Below are records; report the number of lines in them that include the word "activités", with no other text.

Segment Open

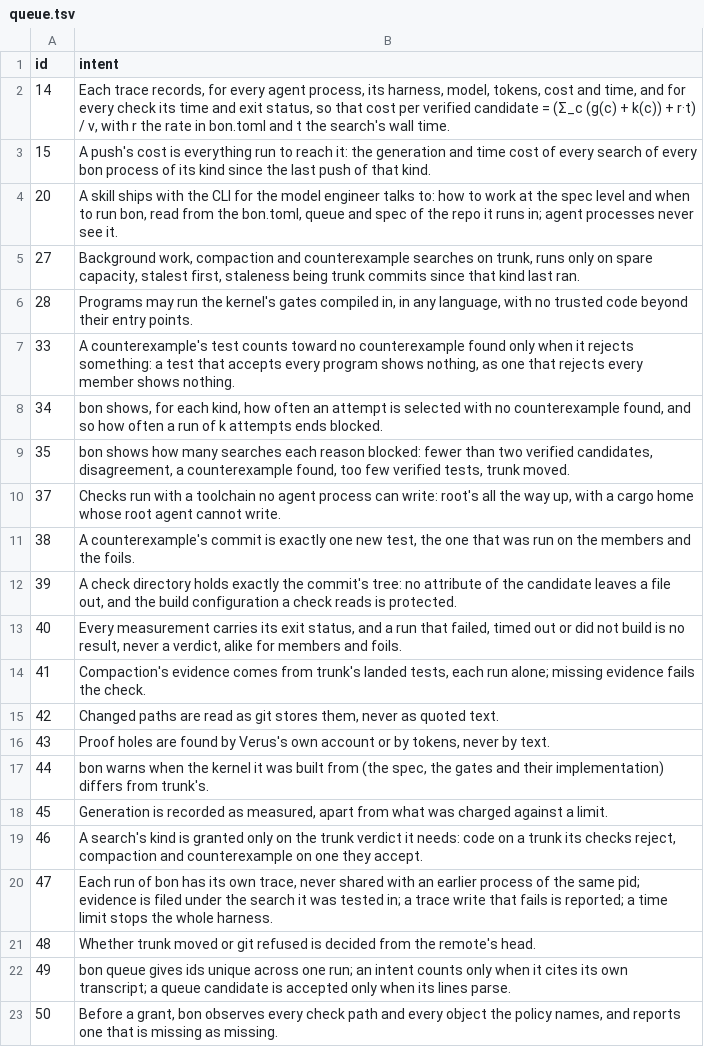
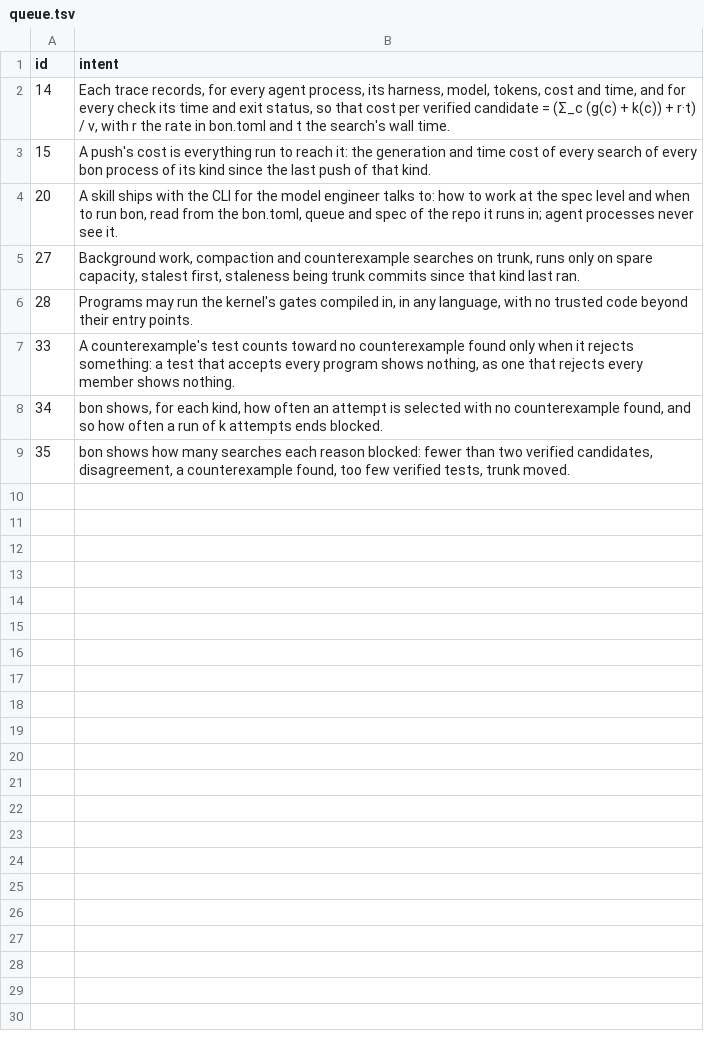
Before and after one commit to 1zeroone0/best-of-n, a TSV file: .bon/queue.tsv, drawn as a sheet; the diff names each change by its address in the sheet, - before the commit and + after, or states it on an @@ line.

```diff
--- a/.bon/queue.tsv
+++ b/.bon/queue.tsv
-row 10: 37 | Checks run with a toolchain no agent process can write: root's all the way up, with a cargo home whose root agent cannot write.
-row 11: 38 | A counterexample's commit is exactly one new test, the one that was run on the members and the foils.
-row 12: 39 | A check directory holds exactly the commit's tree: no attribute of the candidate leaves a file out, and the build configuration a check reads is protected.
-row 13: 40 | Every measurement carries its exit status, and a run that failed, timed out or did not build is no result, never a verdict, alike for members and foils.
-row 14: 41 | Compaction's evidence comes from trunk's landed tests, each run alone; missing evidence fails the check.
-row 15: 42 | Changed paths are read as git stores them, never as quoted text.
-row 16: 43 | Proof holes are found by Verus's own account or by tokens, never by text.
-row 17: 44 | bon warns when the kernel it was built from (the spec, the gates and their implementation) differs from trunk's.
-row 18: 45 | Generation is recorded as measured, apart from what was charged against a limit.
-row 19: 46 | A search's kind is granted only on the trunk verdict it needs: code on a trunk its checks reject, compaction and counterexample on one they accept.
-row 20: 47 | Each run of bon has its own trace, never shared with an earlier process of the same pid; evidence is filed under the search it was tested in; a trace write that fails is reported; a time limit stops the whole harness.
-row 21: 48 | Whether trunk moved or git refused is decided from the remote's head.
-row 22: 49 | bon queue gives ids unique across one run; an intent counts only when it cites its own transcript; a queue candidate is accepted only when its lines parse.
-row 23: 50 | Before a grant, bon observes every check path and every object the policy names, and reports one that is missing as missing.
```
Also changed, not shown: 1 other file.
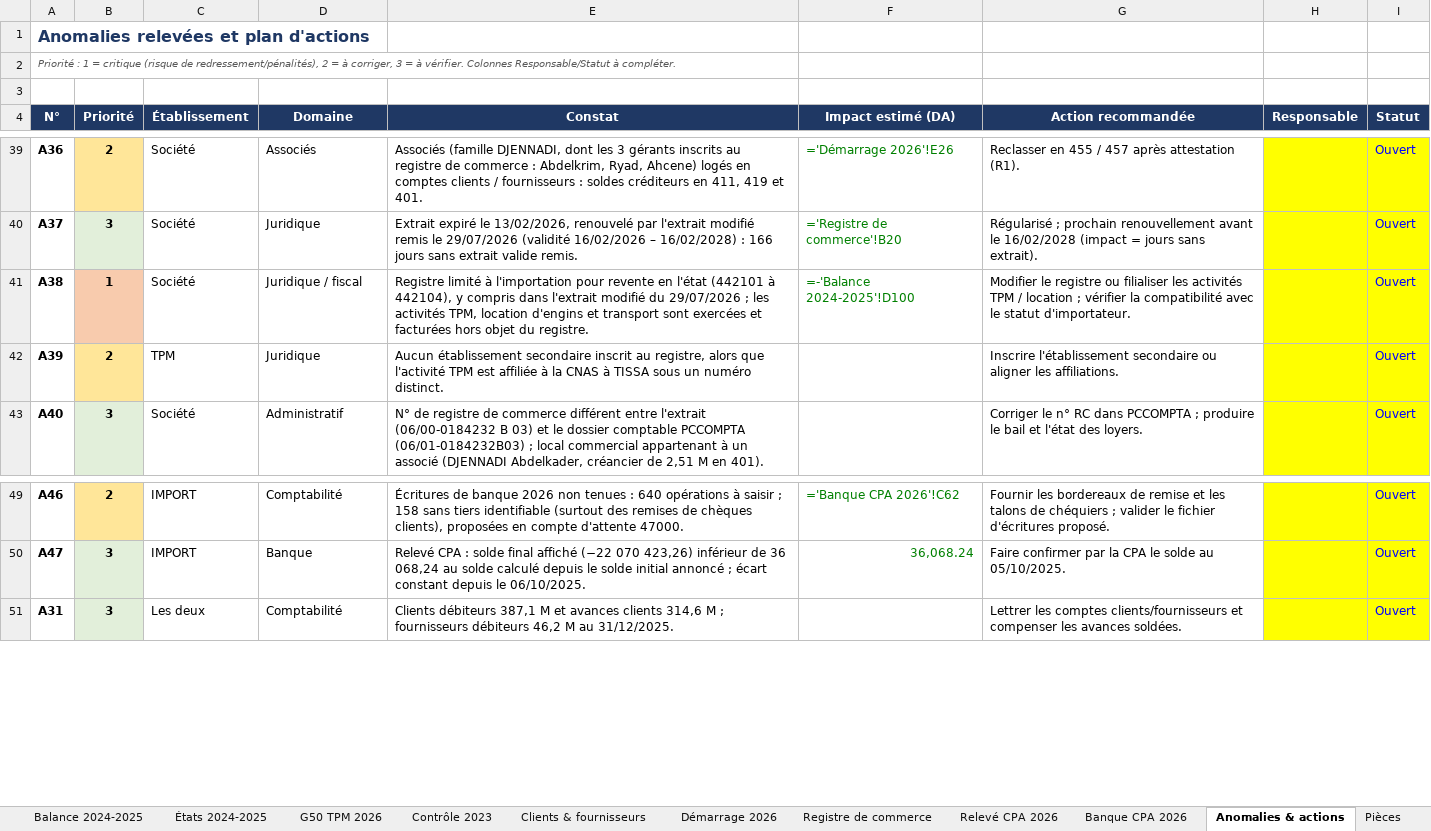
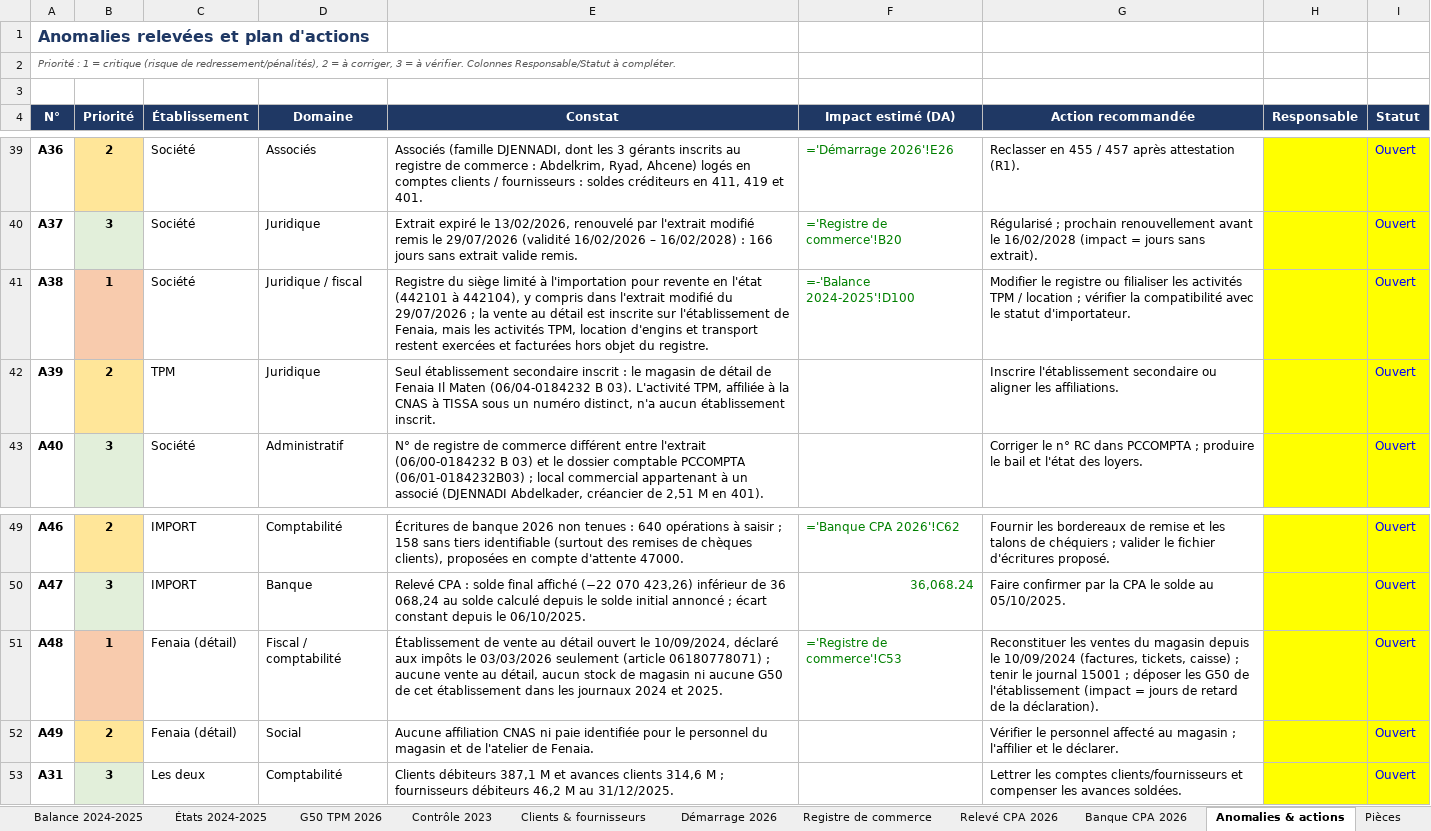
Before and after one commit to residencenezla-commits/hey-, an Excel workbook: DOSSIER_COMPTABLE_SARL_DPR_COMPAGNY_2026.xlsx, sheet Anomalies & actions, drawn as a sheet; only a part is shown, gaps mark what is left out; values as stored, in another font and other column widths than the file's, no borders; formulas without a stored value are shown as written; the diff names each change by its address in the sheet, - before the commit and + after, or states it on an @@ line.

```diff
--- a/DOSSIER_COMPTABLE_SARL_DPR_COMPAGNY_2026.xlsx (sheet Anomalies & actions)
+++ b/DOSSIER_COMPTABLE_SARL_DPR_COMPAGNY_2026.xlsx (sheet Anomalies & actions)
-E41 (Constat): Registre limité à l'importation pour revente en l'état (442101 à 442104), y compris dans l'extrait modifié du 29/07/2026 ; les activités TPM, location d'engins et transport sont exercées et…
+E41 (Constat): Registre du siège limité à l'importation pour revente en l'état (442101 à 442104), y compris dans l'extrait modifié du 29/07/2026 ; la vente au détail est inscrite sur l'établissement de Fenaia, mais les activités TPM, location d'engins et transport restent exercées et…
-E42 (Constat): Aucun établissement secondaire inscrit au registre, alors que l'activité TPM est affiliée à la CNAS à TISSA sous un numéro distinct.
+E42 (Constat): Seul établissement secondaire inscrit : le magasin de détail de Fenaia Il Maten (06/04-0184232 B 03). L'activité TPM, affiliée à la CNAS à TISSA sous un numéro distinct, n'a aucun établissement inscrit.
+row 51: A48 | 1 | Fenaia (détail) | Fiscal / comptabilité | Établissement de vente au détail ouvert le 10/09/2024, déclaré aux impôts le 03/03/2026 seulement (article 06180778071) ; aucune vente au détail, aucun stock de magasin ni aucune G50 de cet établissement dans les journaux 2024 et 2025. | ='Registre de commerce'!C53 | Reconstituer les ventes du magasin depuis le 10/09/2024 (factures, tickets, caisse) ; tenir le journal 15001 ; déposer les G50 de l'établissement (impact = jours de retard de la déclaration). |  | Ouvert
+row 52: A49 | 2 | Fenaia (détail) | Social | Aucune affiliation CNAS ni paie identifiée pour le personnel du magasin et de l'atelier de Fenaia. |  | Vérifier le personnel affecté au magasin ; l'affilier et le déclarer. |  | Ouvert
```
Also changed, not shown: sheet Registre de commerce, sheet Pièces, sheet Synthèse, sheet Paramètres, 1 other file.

Segment Closed

:: Solution to this exercise ::
2